Bank of America Corp. handily beat the consensus analyst estimate for 2018 fourth-quarter earnings, and management said the bank should be well-positioned to continue returning income to shareholders.
The bank highlighted growth in deposits, strong operating leverage and benefits from tax reform. The company reported 6% year-over-year growth in revenue while cutting expenses by 1%, a process aided by the bank's focus on digital investment.
Investors were enthused by the earnings report, sending the stock up about 6% in early trading. Bank of America sent a lot of money back to shareholders in 2018, with common dividends and gross share repurchases totaling $25.5 billion, nearing the $28.1 billion of reported net income for the year.

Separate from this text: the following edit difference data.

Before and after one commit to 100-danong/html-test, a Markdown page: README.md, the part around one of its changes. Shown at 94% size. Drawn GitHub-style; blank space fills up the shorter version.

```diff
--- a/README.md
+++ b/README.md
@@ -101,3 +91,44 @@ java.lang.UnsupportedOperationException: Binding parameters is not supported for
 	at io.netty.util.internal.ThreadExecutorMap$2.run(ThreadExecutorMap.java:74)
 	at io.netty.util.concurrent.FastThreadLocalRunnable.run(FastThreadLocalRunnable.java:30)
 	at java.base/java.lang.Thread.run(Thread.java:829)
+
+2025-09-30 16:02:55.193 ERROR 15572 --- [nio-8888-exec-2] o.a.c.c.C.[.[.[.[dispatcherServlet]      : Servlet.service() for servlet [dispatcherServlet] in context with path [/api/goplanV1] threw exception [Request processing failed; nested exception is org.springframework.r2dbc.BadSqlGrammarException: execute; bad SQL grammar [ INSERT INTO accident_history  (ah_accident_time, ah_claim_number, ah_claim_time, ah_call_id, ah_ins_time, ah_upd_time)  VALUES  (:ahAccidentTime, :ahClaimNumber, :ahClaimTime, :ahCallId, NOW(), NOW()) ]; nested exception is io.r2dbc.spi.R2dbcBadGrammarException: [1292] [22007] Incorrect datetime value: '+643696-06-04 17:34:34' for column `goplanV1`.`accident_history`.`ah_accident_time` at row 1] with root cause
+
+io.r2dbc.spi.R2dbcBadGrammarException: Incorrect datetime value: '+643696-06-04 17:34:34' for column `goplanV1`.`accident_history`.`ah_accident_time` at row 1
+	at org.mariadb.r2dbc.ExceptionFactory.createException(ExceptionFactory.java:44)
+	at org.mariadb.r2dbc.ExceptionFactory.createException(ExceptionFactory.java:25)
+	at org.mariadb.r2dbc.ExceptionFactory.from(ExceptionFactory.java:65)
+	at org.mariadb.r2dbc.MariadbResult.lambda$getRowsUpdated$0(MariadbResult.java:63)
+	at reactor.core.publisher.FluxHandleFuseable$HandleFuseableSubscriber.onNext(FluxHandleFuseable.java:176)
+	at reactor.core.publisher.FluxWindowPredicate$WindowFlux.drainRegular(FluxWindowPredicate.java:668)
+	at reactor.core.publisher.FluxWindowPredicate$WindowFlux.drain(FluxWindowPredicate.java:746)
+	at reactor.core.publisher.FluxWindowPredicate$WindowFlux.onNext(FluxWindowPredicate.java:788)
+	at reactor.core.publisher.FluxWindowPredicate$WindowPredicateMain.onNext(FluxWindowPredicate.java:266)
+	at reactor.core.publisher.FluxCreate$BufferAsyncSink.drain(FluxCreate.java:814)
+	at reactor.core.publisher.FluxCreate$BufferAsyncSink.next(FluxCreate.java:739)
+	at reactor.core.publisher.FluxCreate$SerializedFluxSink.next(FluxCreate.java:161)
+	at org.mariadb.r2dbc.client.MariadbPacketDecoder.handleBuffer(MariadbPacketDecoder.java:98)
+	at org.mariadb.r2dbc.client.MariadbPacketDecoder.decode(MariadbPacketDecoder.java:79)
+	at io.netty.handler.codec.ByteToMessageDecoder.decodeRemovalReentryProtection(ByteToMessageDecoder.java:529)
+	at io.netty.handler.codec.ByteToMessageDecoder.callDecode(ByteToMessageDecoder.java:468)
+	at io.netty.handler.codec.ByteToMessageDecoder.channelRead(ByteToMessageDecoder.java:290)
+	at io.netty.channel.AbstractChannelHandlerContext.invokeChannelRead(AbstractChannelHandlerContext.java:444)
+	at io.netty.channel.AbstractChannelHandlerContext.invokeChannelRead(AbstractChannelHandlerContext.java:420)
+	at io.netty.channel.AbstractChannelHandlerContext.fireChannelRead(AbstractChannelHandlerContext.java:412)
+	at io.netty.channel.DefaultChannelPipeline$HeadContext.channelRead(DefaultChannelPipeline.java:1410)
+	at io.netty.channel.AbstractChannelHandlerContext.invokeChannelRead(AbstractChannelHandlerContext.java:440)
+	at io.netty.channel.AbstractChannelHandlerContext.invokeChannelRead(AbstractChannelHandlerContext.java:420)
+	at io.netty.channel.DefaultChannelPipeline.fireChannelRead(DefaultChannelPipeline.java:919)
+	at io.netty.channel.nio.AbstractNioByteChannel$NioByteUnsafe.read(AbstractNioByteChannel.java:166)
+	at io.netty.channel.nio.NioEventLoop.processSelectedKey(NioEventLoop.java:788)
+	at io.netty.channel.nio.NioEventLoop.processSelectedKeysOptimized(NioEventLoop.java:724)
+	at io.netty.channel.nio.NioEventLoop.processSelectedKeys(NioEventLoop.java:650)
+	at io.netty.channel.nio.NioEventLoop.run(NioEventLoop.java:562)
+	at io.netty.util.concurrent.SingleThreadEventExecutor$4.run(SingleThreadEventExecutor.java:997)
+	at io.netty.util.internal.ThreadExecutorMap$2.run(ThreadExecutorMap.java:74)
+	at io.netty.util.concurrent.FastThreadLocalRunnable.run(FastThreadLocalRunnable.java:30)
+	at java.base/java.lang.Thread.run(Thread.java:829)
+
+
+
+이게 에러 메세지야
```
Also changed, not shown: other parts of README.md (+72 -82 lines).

During the bank's earnings call, an analyst asked whether investors should expect even greater capital returns this year considering the bank's high capital ratios. CFO Paul Donofrio said the bank increased its dividend by 25% and buybacks by $8 billion in 2018, which represented a payout ratio of more than 100% at the time.
"We would hope, expect, to have room to — at a minimum — sustain that payout ratio, if not increase it," Donofrio said. "But we've got to see the [stress test] scenario first. That's the one caveat."
Large banks such as Bank of America have to submit capital return plans to the Federal Reserve for approval as part of an annual stress testing and capital planning exercise.
Consumer banking stood out in the 2018 results, delivering $12.0 billion of net income for the full year as the bank drove down the efficiency ratio for the segment to 45% by the 2018 fourth quarter. Average deposits in the consumer segment increased 3% year over year while the rate paid ticked up a mere 3 basis points. And the bank reported continued customer take-up of its online offerings with digital sales increasing and the bank reporting 4.8 million users of its Erica digital assistant offering since its launch in April 2018.
An analyst asked for the demographic component of the bank's robust deposit growth and increased technology adoption, asking whether the millennial generation was driving the growth.
"Any technology adoption people often attribute to millennials. But when you think about that kind of penetration of digital practice — 1.5 billion log-ins a quarter, 77% of the checks deposited not at the branch, i.e. through ATMs and mobile deposits — you just don't have enough millennials to go around," said CEO Brian Moynihan. "So this is a broad-based trend that we've been driving."